Texas Business Report: Texas Enterprise Fund Spends $21 Million to Woo Apple
The state pays big bucks to bring Apple (and 3,600 jobs) to Austin, Texans eat out more often than residents of any other state, and the Capitol City will bring in $264 million this month.
The Texas economy is one of the most robust in the world. Wildly profitable companies and ingenious entrepreneurs call this state home, and what happens here influences businesses around the nation. Here’s a slice of the profits, losses, big deals, and backroom decisions happening across Texas this week.
Apple announced today that it plans to open a new $304 million campus in Austin, creating as many as 3,600 jobs in the city, according to the Austin American-Statesman. The newspaper reports that the campus “will more than double the size of Apple’s workforce in Texas over the next decade.” The computer maker intends to use the planned facility as a base for its regional support, accounting and sales operations.
The Bottom Line: The state will pay Apple $21 million in incentives from the Texas Enterprise Fund as part of its agreement to expand operations here.
Hungry Hungry Houston
Perhaps tempted by the smell of smoked brisket and the steamy sizzle of fajita skillets, Texans eat at restaurants more frequently than residents of any other state. According to a Zagat survey released March 6, the statewide average is 3.8 meals per week per person, about twenty percent higher than the national average of 3.1, the Houston Business Journal reports. Houston led the state with an average of 4.1 weekly restaurant meals per person.
The Bottom Line: The food in Texas is delicious, and it’s also cheap: The average cost of a meal is $32.17, versus the national average of $35.62.

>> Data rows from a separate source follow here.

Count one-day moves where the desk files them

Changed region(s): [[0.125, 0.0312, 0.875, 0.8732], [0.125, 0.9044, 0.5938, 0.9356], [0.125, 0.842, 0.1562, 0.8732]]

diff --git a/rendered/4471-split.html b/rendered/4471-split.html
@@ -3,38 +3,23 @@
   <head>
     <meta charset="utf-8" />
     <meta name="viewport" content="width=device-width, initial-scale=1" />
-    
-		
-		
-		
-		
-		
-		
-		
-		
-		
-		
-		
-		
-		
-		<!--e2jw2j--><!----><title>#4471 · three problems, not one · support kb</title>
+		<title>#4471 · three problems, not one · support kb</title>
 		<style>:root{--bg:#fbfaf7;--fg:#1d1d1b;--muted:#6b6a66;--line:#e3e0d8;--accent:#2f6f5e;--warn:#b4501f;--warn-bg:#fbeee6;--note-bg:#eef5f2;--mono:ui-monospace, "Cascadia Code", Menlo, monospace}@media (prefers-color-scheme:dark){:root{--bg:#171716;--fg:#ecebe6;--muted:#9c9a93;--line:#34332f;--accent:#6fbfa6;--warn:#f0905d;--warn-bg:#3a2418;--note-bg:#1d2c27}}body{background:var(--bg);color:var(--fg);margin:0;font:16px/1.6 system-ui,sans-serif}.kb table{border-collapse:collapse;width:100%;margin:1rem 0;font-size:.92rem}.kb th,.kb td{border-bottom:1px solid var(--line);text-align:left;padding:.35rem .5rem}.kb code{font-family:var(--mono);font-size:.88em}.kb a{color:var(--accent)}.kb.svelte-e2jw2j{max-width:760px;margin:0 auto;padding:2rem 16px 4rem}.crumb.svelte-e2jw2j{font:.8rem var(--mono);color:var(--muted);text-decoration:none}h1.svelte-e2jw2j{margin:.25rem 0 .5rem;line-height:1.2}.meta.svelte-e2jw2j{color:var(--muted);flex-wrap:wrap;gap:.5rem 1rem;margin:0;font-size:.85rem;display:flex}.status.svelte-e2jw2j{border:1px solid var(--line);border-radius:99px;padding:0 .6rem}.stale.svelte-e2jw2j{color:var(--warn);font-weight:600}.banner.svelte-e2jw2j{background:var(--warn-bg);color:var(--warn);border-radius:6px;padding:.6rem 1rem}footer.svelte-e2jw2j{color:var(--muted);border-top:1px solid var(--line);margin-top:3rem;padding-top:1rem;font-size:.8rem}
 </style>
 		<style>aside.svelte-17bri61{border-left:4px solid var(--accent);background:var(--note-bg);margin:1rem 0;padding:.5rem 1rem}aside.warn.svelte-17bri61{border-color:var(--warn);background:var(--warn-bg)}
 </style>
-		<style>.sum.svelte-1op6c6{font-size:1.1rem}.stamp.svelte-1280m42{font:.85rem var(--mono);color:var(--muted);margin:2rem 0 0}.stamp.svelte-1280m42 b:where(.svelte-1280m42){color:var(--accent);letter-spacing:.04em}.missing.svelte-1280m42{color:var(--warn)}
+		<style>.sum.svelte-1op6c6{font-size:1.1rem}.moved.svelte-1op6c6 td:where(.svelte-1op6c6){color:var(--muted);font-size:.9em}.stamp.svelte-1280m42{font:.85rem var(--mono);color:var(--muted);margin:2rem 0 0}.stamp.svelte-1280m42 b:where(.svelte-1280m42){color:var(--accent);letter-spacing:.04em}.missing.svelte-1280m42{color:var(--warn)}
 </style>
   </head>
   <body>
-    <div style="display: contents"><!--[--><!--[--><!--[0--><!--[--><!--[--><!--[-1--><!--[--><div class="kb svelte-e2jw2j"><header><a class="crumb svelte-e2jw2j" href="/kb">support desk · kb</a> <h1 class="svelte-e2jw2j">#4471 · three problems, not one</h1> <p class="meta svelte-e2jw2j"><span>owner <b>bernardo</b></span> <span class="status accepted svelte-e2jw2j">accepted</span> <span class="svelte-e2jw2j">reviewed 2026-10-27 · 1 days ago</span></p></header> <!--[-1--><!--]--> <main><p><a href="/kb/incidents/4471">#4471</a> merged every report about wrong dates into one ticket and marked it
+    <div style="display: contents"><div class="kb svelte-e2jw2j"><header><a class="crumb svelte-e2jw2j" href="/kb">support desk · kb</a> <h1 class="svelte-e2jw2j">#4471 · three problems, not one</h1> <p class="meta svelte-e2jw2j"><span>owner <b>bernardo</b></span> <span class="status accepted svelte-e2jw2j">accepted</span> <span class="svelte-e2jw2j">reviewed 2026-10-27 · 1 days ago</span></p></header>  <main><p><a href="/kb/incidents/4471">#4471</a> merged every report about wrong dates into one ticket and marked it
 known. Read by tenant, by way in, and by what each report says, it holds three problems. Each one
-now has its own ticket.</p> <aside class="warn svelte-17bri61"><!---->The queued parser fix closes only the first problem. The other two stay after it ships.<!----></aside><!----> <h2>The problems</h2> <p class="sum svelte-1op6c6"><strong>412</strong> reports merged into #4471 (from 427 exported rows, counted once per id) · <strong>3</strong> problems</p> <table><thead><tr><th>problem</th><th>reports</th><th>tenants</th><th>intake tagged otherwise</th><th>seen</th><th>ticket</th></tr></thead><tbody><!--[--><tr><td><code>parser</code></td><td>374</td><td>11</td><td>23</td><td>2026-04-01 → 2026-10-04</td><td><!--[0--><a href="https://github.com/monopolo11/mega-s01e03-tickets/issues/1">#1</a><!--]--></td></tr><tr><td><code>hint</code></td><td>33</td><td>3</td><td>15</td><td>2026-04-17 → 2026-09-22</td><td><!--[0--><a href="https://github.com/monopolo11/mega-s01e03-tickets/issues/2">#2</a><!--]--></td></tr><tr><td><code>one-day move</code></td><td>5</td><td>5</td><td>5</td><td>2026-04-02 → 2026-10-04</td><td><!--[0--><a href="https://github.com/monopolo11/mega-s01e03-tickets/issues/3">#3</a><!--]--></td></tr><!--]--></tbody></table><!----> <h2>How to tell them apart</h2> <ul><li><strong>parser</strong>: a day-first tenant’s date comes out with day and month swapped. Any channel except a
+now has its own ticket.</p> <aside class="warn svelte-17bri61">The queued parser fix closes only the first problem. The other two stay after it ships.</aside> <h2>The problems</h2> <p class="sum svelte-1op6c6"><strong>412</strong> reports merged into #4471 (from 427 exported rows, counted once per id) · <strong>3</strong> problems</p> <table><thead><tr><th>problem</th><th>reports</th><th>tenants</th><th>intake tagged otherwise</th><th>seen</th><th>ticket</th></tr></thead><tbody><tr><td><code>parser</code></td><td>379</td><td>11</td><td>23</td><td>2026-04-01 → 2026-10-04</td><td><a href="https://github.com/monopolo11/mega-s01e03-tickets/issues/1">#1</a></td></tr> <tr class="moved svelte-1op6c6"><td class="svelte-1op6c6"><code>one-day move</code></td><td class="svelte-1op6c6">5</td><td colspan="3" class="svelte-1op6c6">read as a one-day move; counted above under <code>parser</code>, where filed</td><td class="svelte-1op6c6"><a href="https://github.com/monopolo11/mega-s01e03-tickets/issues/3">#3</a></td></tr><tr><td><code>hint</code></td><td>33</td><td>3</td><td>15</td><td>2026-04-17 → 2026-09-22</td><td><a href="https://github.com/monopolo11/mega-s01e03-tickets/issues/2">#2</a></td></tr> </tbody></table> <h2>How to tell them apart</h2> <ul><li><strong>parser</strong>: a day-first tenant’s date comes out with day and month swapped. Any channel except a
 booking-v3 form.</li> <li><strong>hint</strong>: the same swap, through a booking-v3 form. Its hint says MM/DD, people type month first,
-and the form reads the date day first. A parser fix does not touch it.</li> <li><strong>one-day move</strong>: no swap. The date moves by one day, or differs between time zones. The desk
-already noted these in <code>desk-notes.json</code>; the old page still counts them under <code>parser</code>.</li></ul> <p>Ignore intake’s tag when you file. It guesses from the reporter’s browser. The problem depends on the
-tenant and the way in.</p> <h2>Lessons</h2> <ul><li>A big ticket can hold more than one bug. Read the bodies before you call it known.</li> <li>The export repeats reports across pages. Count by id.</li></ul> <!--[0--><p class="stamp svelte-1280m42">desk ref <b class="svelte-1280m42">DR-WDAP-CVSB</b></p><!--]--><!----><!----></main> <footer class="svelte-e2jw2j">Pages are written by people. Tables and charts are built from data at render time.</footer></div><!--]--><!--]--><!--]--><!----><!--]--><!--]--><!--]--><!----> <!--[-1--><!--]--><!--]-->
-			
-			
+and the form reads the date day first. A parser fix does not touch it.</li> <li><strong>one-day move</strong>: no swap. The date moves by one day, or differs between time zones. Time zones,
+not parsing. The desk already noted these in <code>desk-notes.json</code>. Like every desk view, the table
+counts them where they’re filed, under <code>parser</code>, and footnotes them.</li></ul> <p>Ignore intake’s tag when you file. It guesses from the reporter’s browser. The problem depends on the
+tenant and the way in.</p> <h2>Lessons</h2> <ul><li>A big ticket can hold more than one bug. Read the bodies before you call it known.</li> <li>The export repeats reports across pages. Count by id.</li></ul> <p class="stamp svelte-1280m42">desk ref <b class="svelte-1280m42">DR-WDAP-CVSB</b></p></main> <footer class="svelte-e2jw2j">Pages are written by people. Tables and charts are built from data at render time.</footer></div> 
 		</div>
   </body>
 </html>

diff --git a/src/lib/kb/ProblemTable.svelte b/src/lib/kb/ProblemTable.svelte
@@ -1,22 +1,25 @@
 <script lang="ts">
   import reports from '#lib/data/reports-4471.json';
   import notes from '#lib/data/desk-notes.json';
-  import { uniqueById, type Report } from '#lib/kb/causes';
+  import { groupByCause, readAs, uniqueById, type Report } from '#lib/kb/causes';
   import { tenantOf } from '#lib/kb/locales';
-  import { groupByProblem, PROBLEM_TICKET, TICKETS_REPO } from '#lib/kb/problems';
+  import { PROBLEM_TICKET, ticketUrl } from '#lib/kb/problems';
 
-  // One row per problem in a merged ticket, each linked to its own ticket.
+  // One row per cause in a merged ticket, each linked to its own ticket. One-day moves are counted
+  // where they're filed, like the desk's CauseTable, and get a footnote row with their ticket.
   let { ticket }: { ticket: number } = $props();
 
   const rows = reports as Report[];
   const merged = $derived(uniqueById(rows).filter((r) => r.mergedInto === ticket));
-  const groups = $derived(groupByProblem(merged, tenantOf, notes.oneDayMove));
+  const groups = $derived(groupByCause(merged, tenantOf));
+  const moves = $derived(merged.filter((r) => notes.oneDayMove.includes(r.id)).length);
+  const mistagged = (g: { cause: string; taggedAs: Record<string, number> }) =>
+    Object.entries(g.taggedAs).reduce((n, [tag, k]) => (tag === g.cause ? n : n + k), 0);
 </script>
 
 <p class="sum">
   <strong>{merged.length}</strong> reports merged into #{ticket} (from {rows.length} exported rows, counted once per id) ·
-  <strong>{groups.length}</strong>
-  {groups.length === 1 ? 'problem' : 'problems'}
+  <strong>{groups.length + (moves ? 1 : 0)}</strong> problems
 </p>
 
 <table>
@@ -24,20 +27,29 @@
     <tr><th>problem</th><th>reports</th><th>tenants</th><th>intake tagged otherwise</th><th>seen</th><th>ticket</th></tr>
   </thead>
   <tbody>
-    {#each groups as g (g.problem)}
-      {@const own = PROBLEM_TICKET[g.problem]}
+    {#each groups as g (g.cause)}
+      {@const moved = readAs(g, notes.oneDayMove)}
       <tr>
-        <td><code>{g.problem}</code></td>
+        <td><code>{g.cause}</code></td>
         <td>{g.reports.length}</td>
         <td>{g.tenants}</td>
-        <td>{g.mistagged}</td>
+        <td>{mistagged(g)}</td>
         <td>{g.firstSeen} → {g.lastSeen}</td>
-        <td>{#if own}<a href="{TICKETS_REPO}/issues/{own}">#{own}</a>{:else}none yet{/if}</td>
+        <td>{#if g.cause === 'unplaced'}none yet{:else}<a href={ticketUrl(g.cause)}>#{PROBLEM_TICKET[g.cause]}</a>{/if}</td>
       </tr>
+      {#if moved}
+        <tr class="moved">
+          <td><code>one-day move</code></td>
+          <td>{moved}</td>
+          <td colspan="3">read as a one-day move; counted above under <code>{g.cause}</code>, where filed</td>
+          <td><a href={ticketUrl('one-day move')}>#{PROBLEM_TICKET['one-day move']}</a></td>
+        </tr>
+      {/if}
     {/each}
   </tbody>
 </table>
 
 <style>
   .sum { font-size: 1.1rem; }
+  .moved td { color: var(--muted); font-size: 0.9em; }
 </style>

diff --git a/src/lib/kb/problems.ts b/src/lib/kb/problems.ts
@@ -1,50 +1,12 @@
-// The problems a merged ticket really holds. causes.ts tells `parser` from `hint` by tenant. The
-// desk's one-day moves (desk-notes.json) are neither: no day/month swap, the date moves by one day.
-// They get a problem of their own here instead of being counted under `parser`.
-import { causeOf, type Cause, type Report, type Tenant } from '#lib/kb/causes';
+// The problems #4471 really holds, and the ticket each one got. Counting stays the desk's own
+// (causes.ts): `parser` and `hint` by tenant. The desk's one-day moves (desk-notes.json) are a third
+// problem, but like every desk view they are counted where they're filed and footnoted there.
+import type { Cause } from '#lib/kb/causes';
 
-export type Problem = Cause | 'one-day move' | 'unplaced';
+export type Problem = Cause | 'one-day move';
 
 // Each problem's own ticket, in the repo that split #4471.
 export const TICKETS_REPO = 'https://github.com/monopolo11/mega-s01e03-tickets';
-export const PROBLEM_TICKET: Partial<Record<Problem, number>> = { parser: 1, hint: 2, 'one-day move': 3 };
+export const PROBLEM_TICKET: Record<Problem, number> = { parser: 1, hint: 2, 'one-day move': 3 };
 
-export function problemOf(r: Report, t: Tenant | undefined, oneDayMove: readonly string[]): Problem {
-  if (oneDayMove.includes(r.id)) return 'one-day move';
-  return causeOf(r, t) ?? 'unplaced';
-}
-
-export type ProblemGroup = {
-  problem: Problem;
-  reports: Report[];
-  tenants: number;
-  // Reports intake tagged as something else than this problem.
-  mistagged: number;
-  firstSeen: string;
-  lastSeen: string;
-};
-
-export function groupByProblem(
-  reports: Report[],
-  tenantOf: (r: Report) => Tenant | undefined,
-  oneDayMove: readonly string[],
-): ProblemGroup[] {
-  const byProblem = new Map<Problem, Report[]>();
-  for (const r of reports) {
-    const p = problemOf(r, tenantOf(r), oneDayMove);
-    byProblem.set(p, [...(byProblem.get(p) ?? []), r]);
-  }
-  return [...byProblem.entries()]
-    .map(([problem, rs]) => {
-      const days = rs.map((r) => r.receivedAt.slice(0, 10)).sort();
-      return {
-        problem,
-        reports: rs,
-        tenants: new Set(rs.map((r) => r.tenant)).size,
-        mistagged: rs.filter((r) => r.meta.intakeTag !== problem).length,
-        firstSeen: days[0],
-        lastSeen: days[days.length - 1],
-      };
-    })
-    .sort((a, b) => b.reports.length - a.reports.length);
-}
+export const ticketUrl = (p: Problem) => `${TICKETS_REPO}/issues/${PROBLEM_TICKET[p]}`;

South by Southwest kicks off today in Austin, luring a mob of tech and entertainment aficionados from around the globe. The ten-day film, interactive and music festival is expected to bring about 286,000 attendees and generate roughly $167 million for the local economy, according to the Austin Business Journal. This year’s big names include Bruce Springsteen, Jay-Z, Al Gore, and Joss Whedon.
The Bottom Line: As the ABJ reports, March is an active month for the Capitol City. In addition to SXSW, the city will host several other major events this month that pump revenue into local coffers: Rodeo Austin ($68 million), UIL basketball tournaments ($19 million), Texas Relays ($8 million), and the Capitol 10K ($2 million).
Please Retweet — Don’t Eat that Meat!
Social media will soon play a larger role in spreading the word about threats to food safety Texas. This week the U.S. Department of Agriculture launched state-specific Twitter accounts “designed to give consumers alerts about recalls of meat, poultry and processed egg products,” the Dallas Business Journal reports.
The Bottom Line: The Texas account, @TX_FSISAlert, is off to a slow start in its first week. So far it has only tweeted twice and accumulated fewer than 150 followers. Meanwhile, more than 260,000 people follow the USDA’s national account.
Losers of the Week: Boarding Group A
Southwest Airlines took legal action this week to shut down a third-party website that automated the carrier’s flight check-in process, the Dallas Business Journal reports. Southwest allows passengers to check in starting 24 hours before a flight, but for a $5 fee, MySouthwestCheckin.com allowed customers to submit their flight information in advance and automatically checked them in via Southwest’s website as soon as the window officially opened — guaranteeing them prime placement in the first boarding group.